Tuesday May 21, 2013 05:49:12 AM
|Dept. of Administration / Office of Geographic and Demographic Analysis|
Minnesota Milestones Links
Indicator : Child poverty
Rationale: Household poverty is the most direct indicator of the economic status of children.
About this indicator: This indicator reports the percentage of children under age 18 living in households below the federal poverty line. The percentage of children under 18 living in households below the federal poverty line rose from 10.2 percent in 1980 to 12.4 percent in 1989 but fell to 9.2 percent in 1999. The poverty line is a federal estimate of the pretax annual income needed to meet basic living costs, adjusted for family size. In 2000, the poverty level for a family of four was $17,603. Historically, poverty rates in Minnesota are highest among American Indian children, closely followed by African American families. Child poverty has also been considerably higher in Hispanic and Asian families than in non-Hispanic White families.
For comparison: Nationally, in 1999, 16.1 percent of children under 18 lived in households below the federal poverty line. This is significantly above the Minnesota rate of 9.2 percent.
Things to think about: In 1999, the percentage of children living in poverty varied from county to county; Beltrami County and Mahnomen County were the highest at 21.7 percent and 21.3 percent respectively. Scott, Sherburne, Washington and Dakota Counties had the smallest rates, ranging from 3.4 percent to 3.9 percent. In the state's two most populous counties rates were higher in Ramsey County, at 15.7 percent, than in Hennepin County, at 10.45 percent. In the two counties overall, this represented 47,448 children.

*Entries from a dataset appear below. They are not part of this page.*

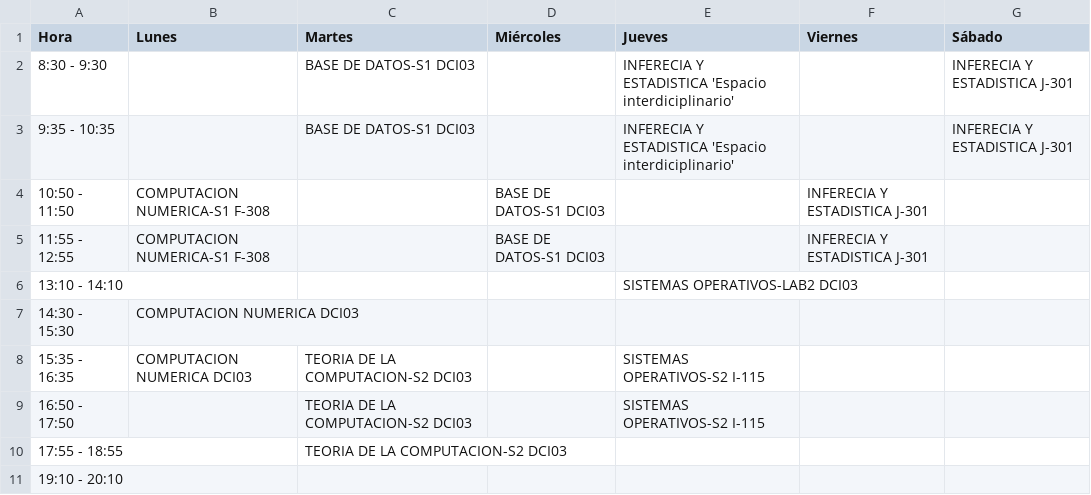
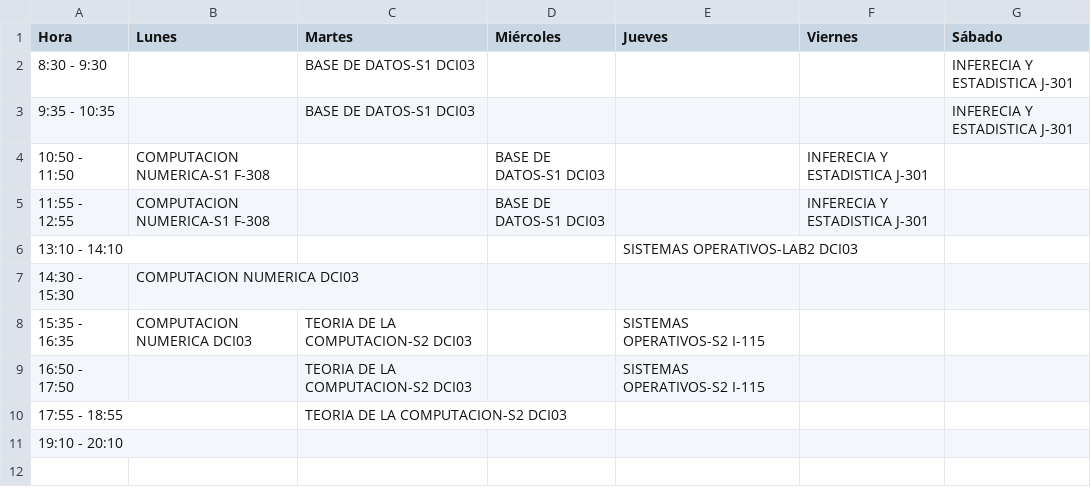
Before and after one commit to Gustavo-Harnisch/Gustavo-Harnisch.github.io, a CSV file: Horario/data/horario.csv, drawn as a sheet.

Commit message:
Actualizar horario.csv

```diff
--- a/Horario/data/horario.csv
+++ b/Horario/data/horario.csv
@@ -1,4 +1,4 @@
 Hora;Lunes;Martes;Miércoles;Jueves;Viernes;Sábado
-8:30 - 9:30;;BASE DE DATOS-S1 DCI03;;INFERECIA Y ESTADISTICA 'Espacio interdiciplinario';;INFERECIA Y ESTADISTICA J-301
-9:35 - 10:35;;BASE DE DATOS-S1 DCI03;;INFERECIA Y ESTADISTICA 'Espacio interdiciplinario';;INFERECIA Y ESTADISTICA J-301
+8:30 - 9:30;;BASE DE DATOS-S1 DCI03;;;;INFERECIA Y ESTADISTICA J-301
+9:35 - 10:35;;BASE DE DATOS-S1 DCI03;;;;INFERECIA Y ESTADISTICA J-301
 10:50 - 11:50;COMPUTACION NUMERICA-S1 F-308;;BASE DE DATOS-S1 DCI03;;INFERECIA Y ESTADISTICA J-301;
```
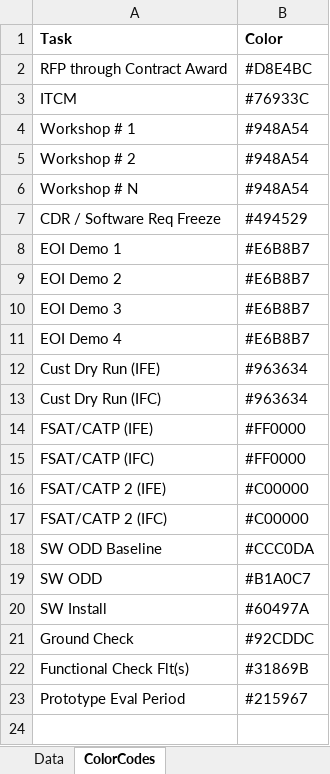
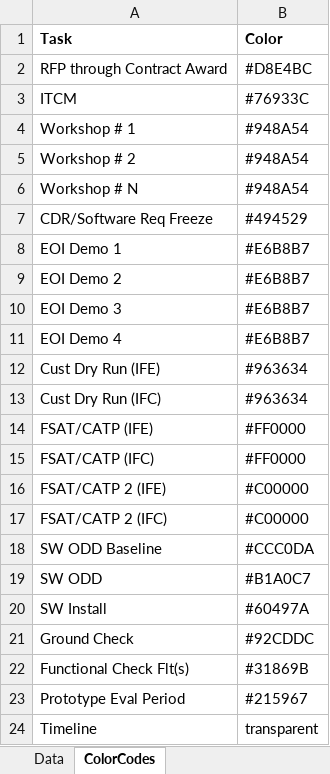
Before and after one commit to aravindrajv/ChartsGenerator, an Excel workbook: ChartsGenerator/sample/sampletemplate.xlsx, sheet ColorCodes, drawn as a sheet; values as stored, in another font and other column widths than the file's, no borders; the diff names each change by its address in the sheet, - before the commit and + after, or states it on an @@ line.

```diff
--- a/ChartsGenerator/sample/sampletemplate.xlsx (sheet ColorCodes)
+++ b/ChartsGenerator/sample/sampletemplate.xlsx (sheet ColorCodes)
-A7 (Task): CDR / Software Req Freeze
+A7 (Task): CDR/Software Req Freeze
+row 24: Timeline | transparent
```
Also changed, not shown: sheet Data, 1 other file.
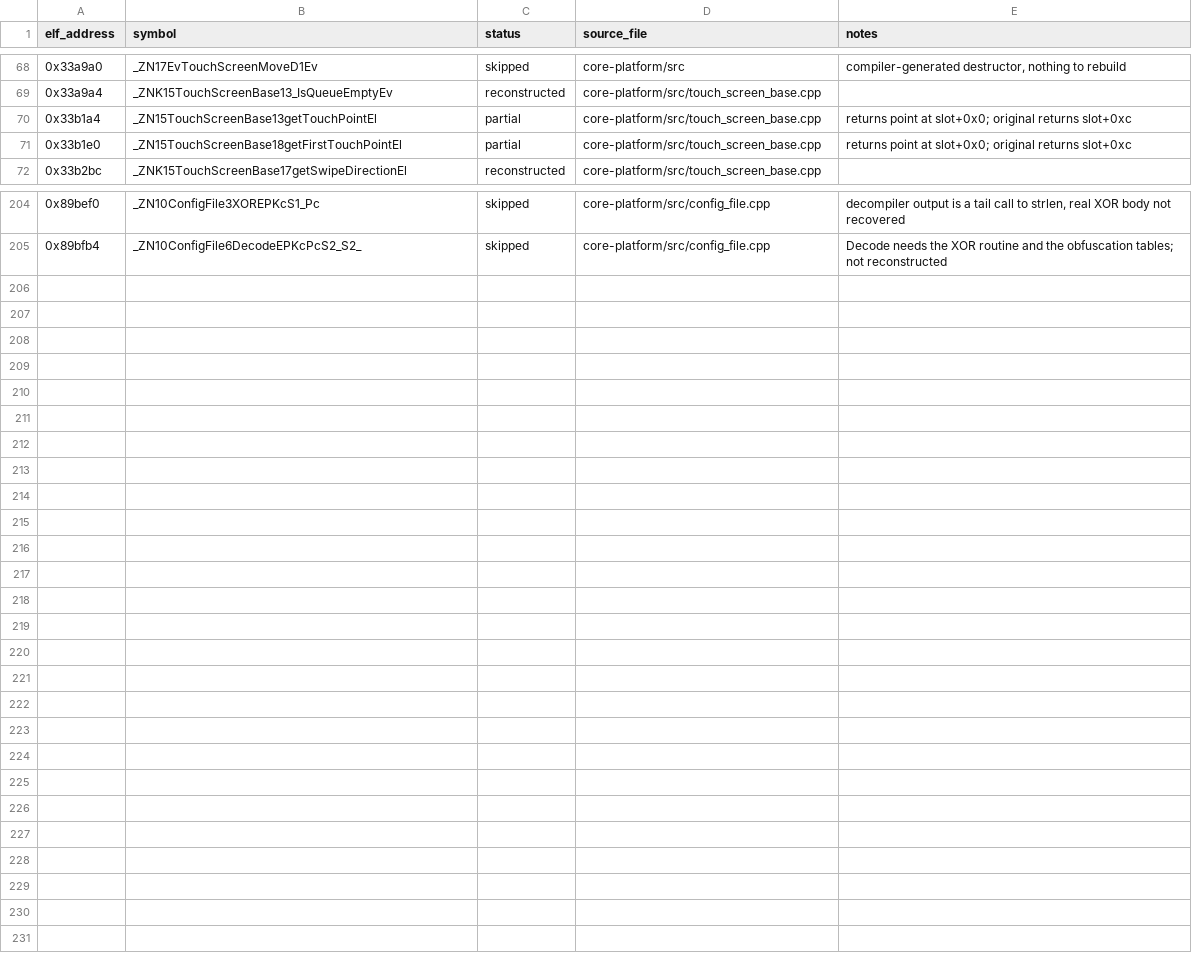
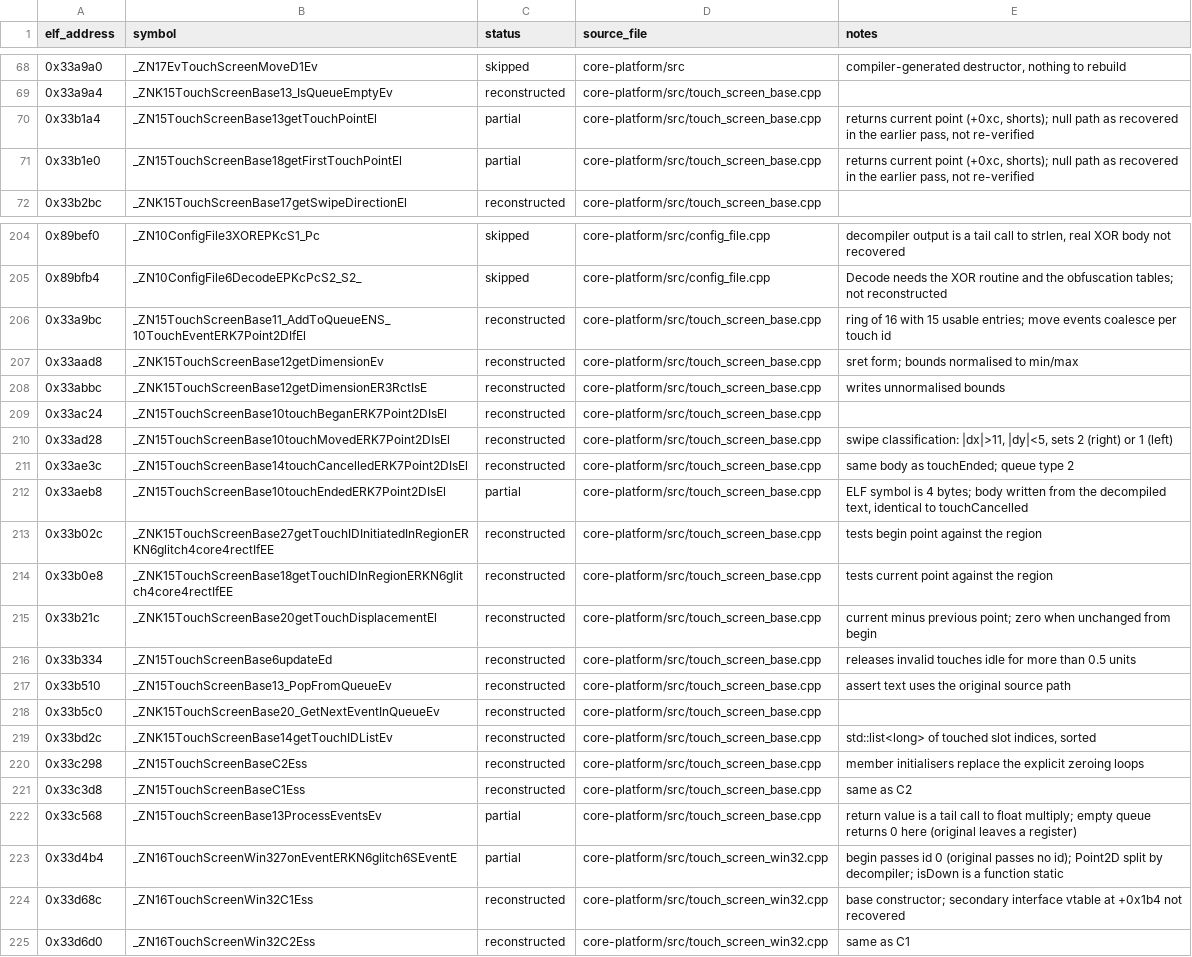
Before and after one commit to AdamCelermajer/DH_sc, a CSV file: port/decomp-reconstruction/core-platform/ledger.csv, drawn as a sheet; only a part is shown, gaps mark what is left out.

```diff
--- a/port/decomp-reconstruction/core-platform/ledger.csv
+++ b/port/decomp-reconstruction/core-platform/ledger.csv
@@ -69,4 +69,4 @@ elf_address,symbol,status,source_file,notes
 0x33a9a4,_ZNK15TouchScreenBase13_IsQueueEmptyEv,reconstructed,core-platform/src/touch_screen_base.cpp,
-0x33b1a4,_ZN15TouchScreenBase13getTouchPointEl,partial,core-platform/src/touch_screen_base.cpp,returns point at slot+0x0; original returns slot+0xc
-0x33b1e0,_ZN15TouchScreenBase18getFirstTouchPointEl,partial,core-platform/src/touch_screen_base.cpp,returns point at slot+0x0; original returns slot+0xc
+0x33b1a4,_ZN15TouchScreenBase13getTouchPointEl,partial,core-platform/src/touch_screen_base.cpp,"returns current point (+0xc, shorts); null path as recovered in the earlier pass, not re-verified"
+0x33b1e0,_ZN15TouchScreenBase18getFirstTouchPointEl,partial,core-platform/src/touch_screen_base.cpp,"returns current point (+0xc, shorts); null path as recovered in the earlier pass, not re-verified"
 0x33b2bc,_ZNK15TouchScreenBase17getSwipeDirectionEl,reconstructed,core-platform/src/touch_screen_base.cpp,
@@ -205 +205,21 @@ elf_address,symbol,status,source_file,notes
 0x89bfb4,_ZN10ConfigFile6DecodeEPKcPcS2_S2_,skipped,core-platform/src/config_file.cpp,Decode needs the XOR routine and the obfuscation tables; not reconstructed
+0x33a9bc,_ZN15TouchScreenBase11_AddToQueueENS_10TouchEventERK7Point2DIfEl,reconstructed,core-platform/src/touch_screen_base.cpp,ring of 16 with 15 usable entries; move events coalesce per touch id
+0x33aad8,_ZNK15TouchScreenBase12getDimensionEv,reconstructed,core-platform/src/touch_screen_base.cpp,sret form; bounds normalised to min/max
+0x33abbc,_ZNK15TouchScreenBase12getDimensionER3RctIsE,reconstructed,core-platform/src/touch_screen_base.cpp,writes unnormalised bounds
+0x33ac24,_ZN15TouchScreenBase10touchBeganERK7Point2DIsEl,reconstructed,core-platform/src/touch_screen_base.cpp,
+0x33ad28,_ZN15TouchScreenBase10touchMovedERK7Point2DIsEl,reconstructed,core-platform/src/touch_screen_base.cpp,"swipe classification: |dx|>11, |dy|<5, sets 2 (right) or 1 (left)"
+0x33ae3c,_ZN15TouchScreenBase14touchCancelledERK7Point2DIsEl,reconstructed,core-platform/src/touch_screen_base.cpp,same body as touchEnded; queue type 2
+0x33aeb8,_ZN15TouchScreenBase10touchEndedERK7Point2DIsEl,partial,core-platform/src/touch_screen_base.cpp,"ELF symbol is 4 bytes; body written from the decompiled text, identical to touchCancelled"
+0x33b02c,_ZNK15TouchScreenBase27getTouchIDInitiatedInRegionERKN6glitch4core4rectIfEE,reconstructed,core-platform/src/touch_screen_base.cpp,tests begin point against the region
+0x33b0e8,_ZNK15TouchScreenBase18getTouchIDInRegionERKN6glitch4core4rectIfEE,reconstructed,core-platform/src/touch_screen_base.cpp,tests current point against the region
+0x33b21c,_ZNK15TouchScreenBase20getTouchDisplacementEl,reconstructed,core-platform/src/touch_screen_base.cpp,current minus previous point; zero when unchanged from begin
+0x33b334,_ZN15TouchScreenBase6updateEd,reconstructed,core-platform/src/touch_screen_base.cpp,releases invalid touches idle for more than 0.5 units
+0x33b510,_ZN15TouchScreenBase13_PopFromQueueEv,reconstructed,core-platform/src/touch_screen_base.cpp,assert text uses the original source path
+0x33b5c0,_ZNK15TouchScreenBase20_GetNextEventInQueueEv,reconstructed,core-platform/src/touch_screen_base.cpp,
+0x33bd2c,_ZNK15TouchScreenBase14getTouchIDListEv,reconstructed,core-platform/src/touch_screen_base.cpp,"std::list<long> of touched slot indices, sorted"
+0x33c298,_ZN15TouchScreenBaseC2Ess,reconstructed,core-platform/src/touch_screen_base.cpp,member initialisers replace the explicit zeroing loops
+0x33c3d8,_ZN15TouchScreenBaseC1Ess,reconstructed,core-platform/src/touch_screen_base.cpp,same as C2
+0x33c568,_ZN15TouchScreenBase13ProcessEventsEv,partial,core-platform/src/touch_screen_base.cpp,return value is a tail call to float multiply; empty queue returns 0 here (original leaves a register)
+0x33d4b4,_ZN16TouchScreenWin327onEventERKN6glitch6SEventE,partial,core-platform/src/touch_screen_win32.cpp,begin passes id 0 (original passes no id); Point2D split by decompiler; isDown is a function static
+0x33d68c,_ZN16TouchScreenWin32C1Ess,reconstructed,core-platform/src/touch_screen_win32.cpp,base constructor; secondary interface vtable at +0x1b4 not recovered
+0x33d6d0,_ZN16TouchScreenWin32C2Ess,reconstructed,core-platform/src/touch_screen_win32.cpp,same as C1
```
Also changed, not shown: port/decomp-reconstruction/glitch-core-io/ledger.csv, 1 other file.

Technical notes: The U.S. Department of Commerce adjusts the poverty level annually to reflect changes in the Consumer Price Index. Reliable state-level data is available only every 10 years from the U.S. Census. The Census Bureau produces annual estimates of poverty rates between census years, but the estimates are based on survey samples too small to provide dependable data for Minnesota. For reference, the 1998 estimate was that 12.6 percent of children in Minnesota live below the poverty line.
Related data trends:
Other related indicators:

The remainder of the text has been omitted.